*DIRECTIONS*. Below are the records; copy each line in them that holds the word "styles".

[RECORDS]

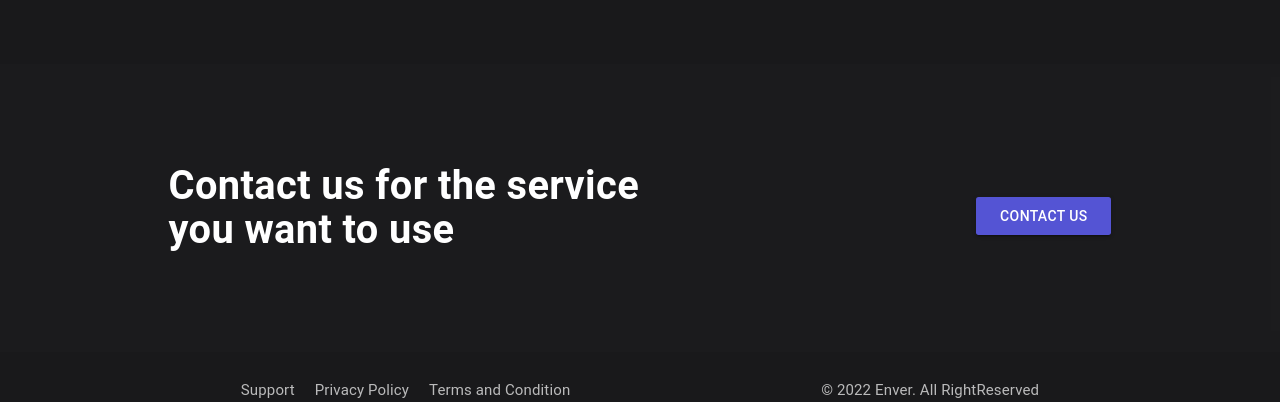
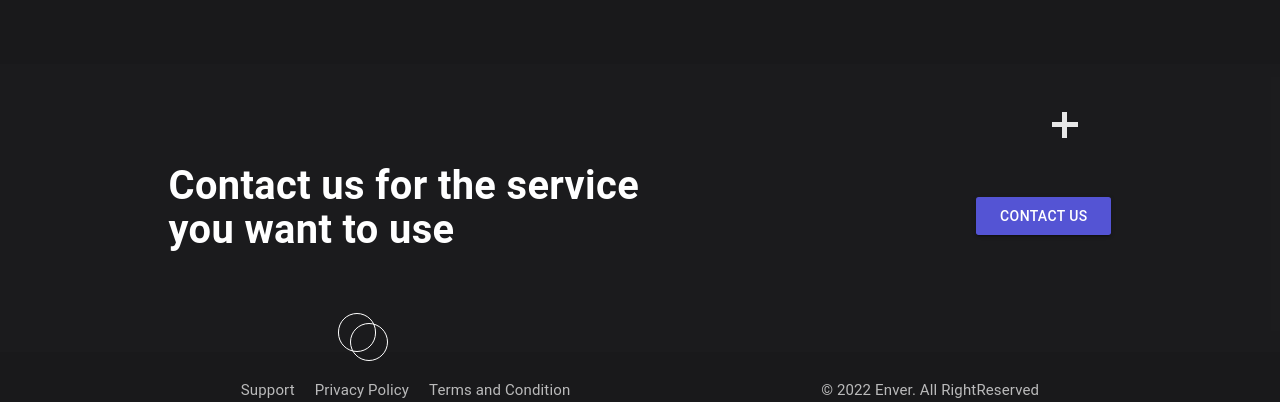
Before and after one commit to tawsifhye/agency-react, a React (Create React App) app: page / in a window 1280 px wide. Shown: the part 2718-3120 px from the top of the page. Built offline with nearby package versions, Linux system fonts and the light colour scheme.

Commit message:
Contaqct icon added

```diff
--- a/src/Components/ContactUs.js
+++ b/src/Components/ContactUs.js
@@ -3,6 +3,44 @@ import { Box } from '@mui/system';
 import React from 'react';
 
 const ContactUs = () => {
+    const styles = {
+        circleIcon: {
+            position: 'absolute',
+            width: '36.55px',
+            height: '36.55px',
+            left: '337.53px',
+            bottom: 0,
+            border: '1.99107px solid #FFFFFF',
+            borderRadius: '50%',
+            '&::after': {
+                content: '""',
+                position: 'absolute',
+                width: '36.55px',
+                height: '36.55px',
+                left: ' 11px',
+                top: '8.39px',
+                border: '0.66369px solid #FFFFFF',
+                borderRadius: '50%',
+            }
+        },
+        plusIcon: {
+            background: '#E7E7E7',
+            height: '26px',
+            position: 'absolute',
+            top: "16.67%",
+            right: "16.67%",
+            width: '5px',
+            '&::after': {
+                background: '#E7E7E7',
+                content: '""',
+                height: '5px',
+                position: 'absolute',
+                left: '-10px',
+                top: '10px',
+                width: '26px'
+            }
+        },
+    }
     return (
         <>
             <Box spacing={2}
@@ -14,7 +52,6 @@ const ContactUs = () => {
                         md: 'row',
                         sm: 'column',
                         xs: 'column'
-
                     },
                     px: {
                         md: 0,
@@ -22,8 +59,11 @@ const ContactUs = () => {
                         xs: '20px'
                     },
                     justifyContent: 'space-around',
-                    py: '100px'
+                    py: '100px',
+                    position: 'relative'
                 }}>
+                <Box sx={styles.circleIcon} />
+                <Box sx={styles.plusIcon} />
                 <Box >
                     <Typography
                         sx={{
```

[/RECORDS]

*EXERCISE SOLUTION*.
+    const styles = {
+                <Box sx={styles.circleIcon} />
+                <Box sx={styles.plusIcon} />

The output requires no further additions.